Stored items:
□ □ □ □
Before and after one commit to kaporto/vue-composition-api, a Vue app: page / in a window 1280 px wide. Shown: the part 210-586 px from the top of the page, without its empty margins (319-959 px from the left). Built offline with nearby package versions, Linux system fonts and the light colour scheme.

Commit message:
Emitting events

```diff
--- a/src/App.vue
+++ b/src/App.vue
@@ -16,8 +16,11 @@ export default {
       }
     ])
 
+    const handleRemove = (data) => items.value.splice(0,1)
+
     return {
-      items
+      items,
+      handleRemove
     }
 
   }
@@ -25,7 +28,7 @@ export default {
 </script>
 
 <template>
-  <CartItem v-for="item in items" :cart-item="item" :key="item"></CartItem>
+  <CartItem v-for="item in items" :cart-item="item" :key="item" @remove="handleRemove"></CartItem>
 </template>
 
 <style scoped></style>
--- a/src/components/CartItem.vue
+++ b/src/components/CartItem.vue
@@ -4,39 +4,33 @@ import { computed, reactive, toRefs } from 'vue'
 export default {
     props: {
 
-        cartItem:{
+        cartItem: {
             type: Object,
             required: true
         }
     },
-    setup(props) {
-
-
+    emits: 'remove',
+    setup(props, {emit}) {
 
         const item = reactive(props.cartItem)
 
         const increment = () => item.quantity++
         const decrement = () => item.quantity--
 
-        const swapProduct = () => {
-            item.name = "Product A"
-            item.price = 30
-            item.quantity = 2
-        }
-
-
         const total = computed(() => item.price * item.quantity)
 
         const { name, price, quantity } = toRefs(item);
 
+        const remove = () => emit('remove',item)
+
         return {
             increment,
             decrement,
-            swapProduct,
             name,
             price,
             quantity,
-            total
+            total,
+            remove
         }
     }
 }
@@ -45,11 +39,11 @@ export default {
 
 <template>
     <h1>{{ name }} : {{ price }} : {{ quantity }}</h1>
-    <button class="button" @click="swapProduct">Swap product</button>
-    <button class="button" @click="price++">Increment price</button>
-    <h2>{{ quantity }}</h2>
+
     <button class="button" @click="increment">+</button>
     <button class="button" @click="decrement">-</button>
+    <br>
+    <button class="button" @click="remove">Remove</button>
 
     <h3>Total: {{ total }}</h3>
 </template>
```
□ □ □ □
## YOUR ASSIGNMENT
Reproduce each entry above character for character.

## THE COMPLETED TASK
Before and after one commit to kaporto/vue-composition-api, a Vue app: page / in a window 1280 px wide. Shown: the part 210-586 px from the top of the page, without its empty margins (319-959 px from the left). Built offline with nearby package versions, Linux system fonts and the light colour scheme.

Commit message:
Emitting events

```diff
--- a/src/App.vue
+++ b/src/App.vue
@@ -16,8 +16,11 @@ export default {
       }
     ])
 
+    const handleRemove = (data) => items.value.splice(0,1)
+
     return {
-      items
+      items,
+      handleRemove
     }
 
   }
@@ -25,7 +28,7 @@ export default {
 </script>
 
 <template>
-  <CartItem v-for="item in items" :cart-item="item" :key="item"></CartItem>
+  <CartItem v-for="item in items" :cart-item="item" :key="item" @remove="handleRemove"></CartItem>
 </template>
 
 <style scoped></style>
--- a/src/components/CartItem.vue
+++ b/src/components/CartItem.vue
@@ -4,39 +4,33 @@ import { computed, reactive, toRefs } from 'vue'
 export default {
     props: {
 
-        cartItem:{
+        cartItem: {
             type: Object,
             required: true
         }
     },
-    setup(props) {
-
-
+    emits: 'remove',
+    setup(props, {emit}) {
 
         const item = reactive(props.cartItem)
 
         const increment = () => item.quantity++
         const decrement = () => item.quantity--
 
-        const swapProduct = () => {
-            item.name = "Product A"
-            item.price = 30
-            item.quantity = 2
-        }
-
-
         const total = computed(() => item.price * item.quantity)
 
         const { name, price, quantity } = toRefs(item);
 
+        const remove = () => emit('remove',item)
+
         return {
             increment,
             decrement,
-            swapProduct,
             name,
             price,
             quantity,
-            total
+            total,
+            remove
         }
     }
 }
@@ -45,11 +39,11 @@ export default {
 
 <template>
     <h1>{{ name }} : {{ price }} : {{ quantity }}</h1>
-    <button class="button" @click="swapProduct">Swap product</button>
-    <button class="button" @click="price++">Increment price</button>
-    <h2>{{ quantity }}</h2>
+
     <button class="button" @click="increment">+</button>
     <button class="button" @click="decrement">-</button>
+    <br>
+    <button class="button" @click="remove">Remove</button>
 
     <h3>Total: {{ total }}</h3>
 </template>
```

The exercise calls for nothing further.